▸ **DATA SECTION**
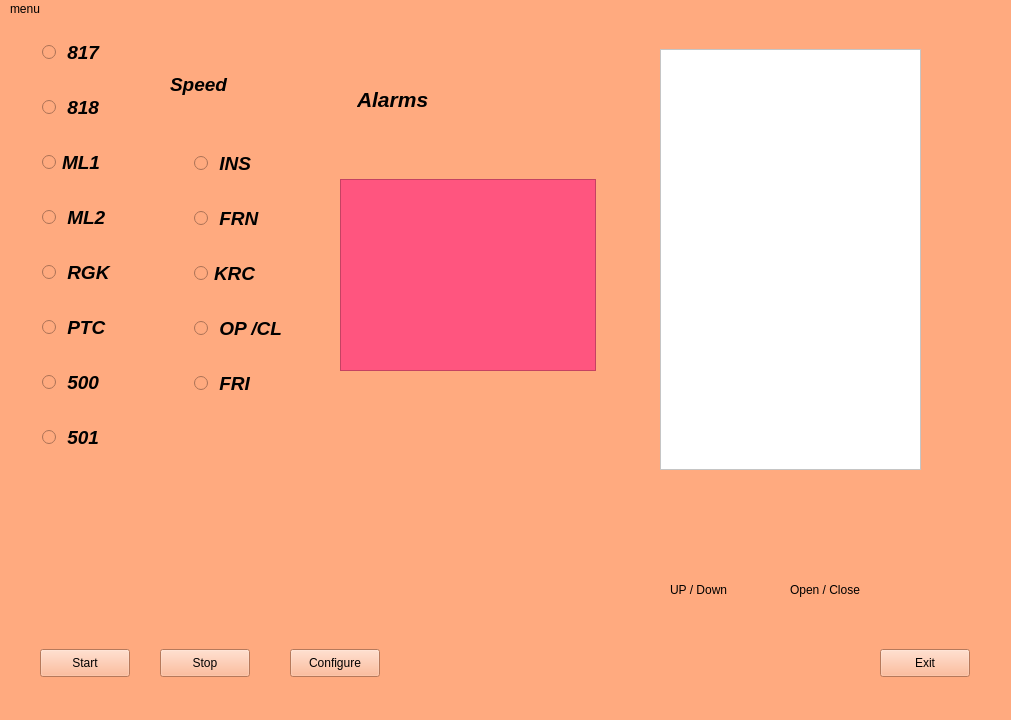
First picture: the form in for_rasb_stend.ui, repository pitrony/py_stend_test, before the edit.
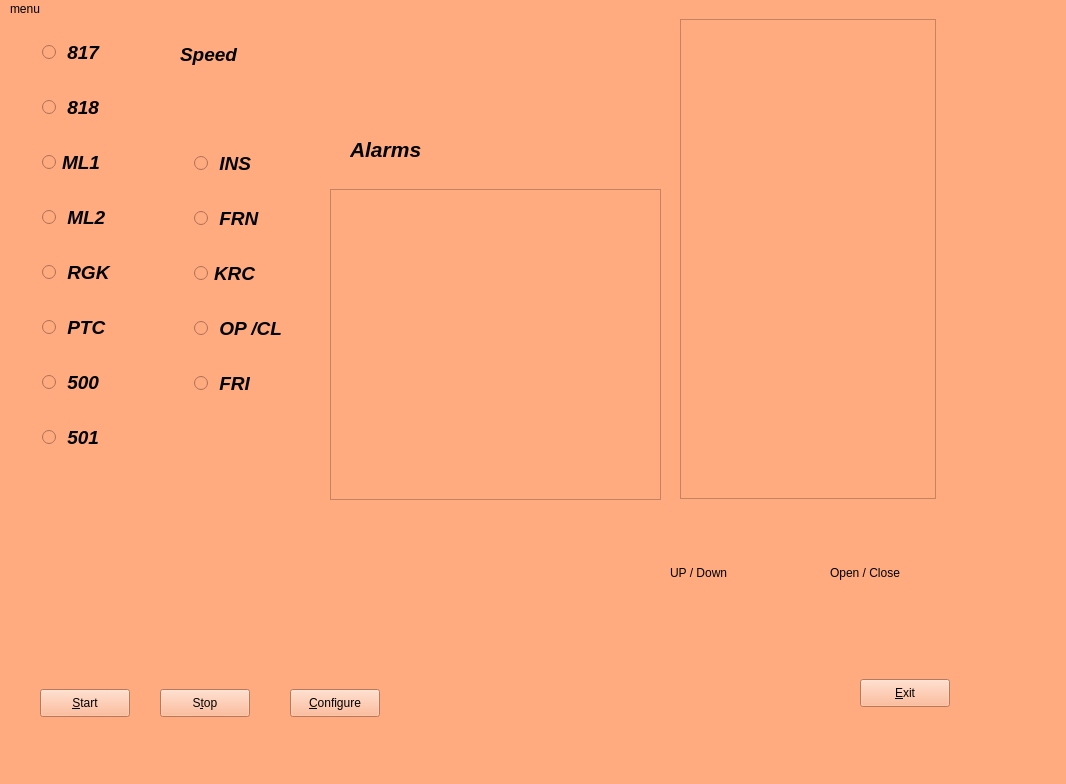
Second picture: the form after the edit. Icons and pictures are not drawn.

Commit message:
add label_move
add label for move cab

Diff of the .ui file:
```diff
--- a/for_rasb_stend.ui
+++ b/for_rasb_stend.ui
@@ -6,8 +6,8 @@
    <rect>
     <x>0</x>
     <y>0</y>
-    <width>1011</width>
-    <height>720</height>
+    <width>1066</width>
+    <height>784</height>
    </rect>
   </property>
   <property name="windowTitle">
@@ -348,9 +348,9 @@
    <widget class="QLabel" name="label_speed">
     <property name="geometry">
      <rect>
-      <x>170</x>
-      <y>20</y>
-      <width>151</width>
+      <x>180</x>
+      <y>-10</y>
+      <width>461</width>
       <height>91</height>
      </rect>
     </property>
@@ -375,10 +375,10 @@
    <widget class="QLabel" name="label_alkarm">
     <property name="geometry">
      <rect>
-      <x>357</x>
-      <y>20</y>
+      <x>350</x>
+      <y>100</y>
       <width>131</width>
-      <height>121</height>
+      <height>61</height>
      </rect>
     </property>
     <property name="font">
@@ -396,12 +396,18 @@
    <widget class="QListView" name="listView_alarms">
     <property name="geometry">
      <rect>
-      <x>340</x>
-      <y>160</y>
-      <width>256</width>
-      <height>192</height>
+      <x>330</x>
+      <y>170</y>
+      <width>331</width>
+      <height>311</height>
      </rect>
     </property>
+    <property name="sizePolicy">
+     <sizepolicy hsizetype="Expanding" vsizetype="Expanding">
+      <horstretch>0</horstretch>
+      <verstretch>0</verstretch>
+     </sizepolicy>
+    </property>
     <property name="font">
      <font>
       <pointsize>14</pointsize>
@@ -411,20 +417,35 @@
      </font>
     </property>
     <property name="styleSheet">
-     <string notr="true">background:rgb(255, 85, 127)</string>
+     <string notr="true">background:rgb(255, 170, 127)</string>
+    </property>
+    <property name="movement">
+     <enum>QListView::Free</enum>
+    </property>
+    <property name="resizeMode">
+     <enum>QListView::Fixed</enum>
+    </property>
+    <property name="modelColumn">
+     <number>0</number>
+    </property>
+    <property name="uniformItemSizes">
+     <bool>true</bool>
+    </property>
+    <property name="itemAlignment">
+     <set>Qt::AlignLeading</set>
     </property>
    </widget>
    <widget class="QFrame" name="frame_for_mov">
     <property name="geometry">
      <rect>
-      <x>660</x>
-      <y>30</y>
-      <width>261</width>
-      <height>421</height>
+      <x>680</x>
+      <y>0</y>
+      <width>256</width>
+      <height>480</height>
      </rect>
     </property>
     <property name="styleSheet">
-     <string notr="true">background:rgb(255, 255, 255)</string>
+     <string notr="true">background:rgb(255, 170, 127)</string>
     </property>
     <property name="frameShape">
      <enum>QFrame::StyledPanel</enum>
@@ -432,14 +453,30 @@
     <property name="frameShadow">
      <enum>QFrame::Raised</enum>
     </property>
+    <widget class="QLabel" name="label_move">
+     <property name="geometry">
+      <rect>
+       <x>100</x>
+       <y>208</y>
+       <width>64</width>
+       <height>64</height>
+      </rect>
+     </property>
+     <property name="text">
+      <string/>
+     </property>
+     <property name="pixmap">
+      <pixmap>../PycharmProjects/py_rasp_test_stend/lift_cab_64.png</pixmap>
+     </property>
+    </widget>
    </widget>
    <widget class="QLabel" name="label_updw">
     <property name="geometry">
      <rect>
       <x>670</x>
       <y>490</y>
-      <width>81</width>
-      <height>161</height>
+      <width>128</width>
+      <height>128</height>
      </rect>
     </property>
     <property name="text">
@@ -449,10 +486,10 @@
    <widget class="QLabel" name="label_opcl">
     <property name="geometry">
      <rect>
-      <x>790</x>
+      <x>830</x>
       <y>490</y>
-      <width>71</width>
-      <height>161</height>
+      <width>128</width>
+      <height>128</height>
      </rect>
     </property>
     <property name="text">
@@ -463,52 +500,58 @@
     <property name="geometry">
      <rect>
       <x>40</x>
-      <y>630</y>
+      <y>670</y>
       <width>90</width>
       <height>28</height>
      </rect>
     </property>
     <property name="text">
-     <string>Start</string>
+     <string>&amp;Start</string>
+    </property>
+    <property name="checkable">
+     <bool>true</bool>
     </property>
    </widget>
    <widget class="QPushButton" name="pushButton_stop">
     <property name="geometry">
      <rect>
       <x>160</x>
-      <y>630</y>
+      <y>670</y>
       <width>90</width>
       <height>28</height>
      </rect>
     </property>
     <property name="text">
-     <string>Stop</string>
+     <string>S&amp;top</string>
+    </property>
+    <property name="checkable">
+     <bool>true</bool>
     </property>
    </widget>
    <widget class="QPushButton" name="pushButton_exit">
     <property name="geometry">
      <rect>
-      <x>880</x>
-      <y>630</y>
+      <x>860</x>
+      <y>660</y>
       <width>90</width>
       <height>28</height>
      </rect>
     </property>
     <property name="text">
-     <string>Exit</string>
+     <string>&amp;Exit</string>
     </property>
    </widget>
    <widget class="QPushButton" name="pushButton_conf">
     <property name="geometry">
      <rect>
       <x>290</x>
-      <y>630</y>
+      <y>670</y>
       <width>90</width>
       <height>28</height>
      </rect>
     </property>
     <property name="text">
-     <string>Configure</string>
+     <string>&amp;Configure</string>
     </property>
    </widget>
   </widget>
@@ -517,7 +560,7 @@
     <rect>
      <x>0</x>
      <y>0</y>
-     <width>1011</width>
+     <width>1066</width>
      <height>22</height>
     </rect>
    </property>
```
Left out of the diff: 163 changed lines with no effect on the pictures. The commit also changes 1 other file.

▸ **WORK TASK**
Pull every line containing the string "class" out of the data above and copy it.

▸ **EXERCISE RESULT**
    <widget class="QLabel" name="label_speed">
    <widget class="QLabel" name="label_alkarm">
    <widget class="QListView" name="listView_alarms">
    <widget class="QFrame" name="frame_for_mov">
+    <widget class="QLabel" name="label_move">
    <widget class="QLabel" name="label_updw">
    <widget class="QLabel" name="label_opcl">
    <widget class="QPushButton" name="pushButton_stop">
    <widget class="QPushButton" name="pushButton_exit">
    <widget class="QPushButton" name="pushButton_conf">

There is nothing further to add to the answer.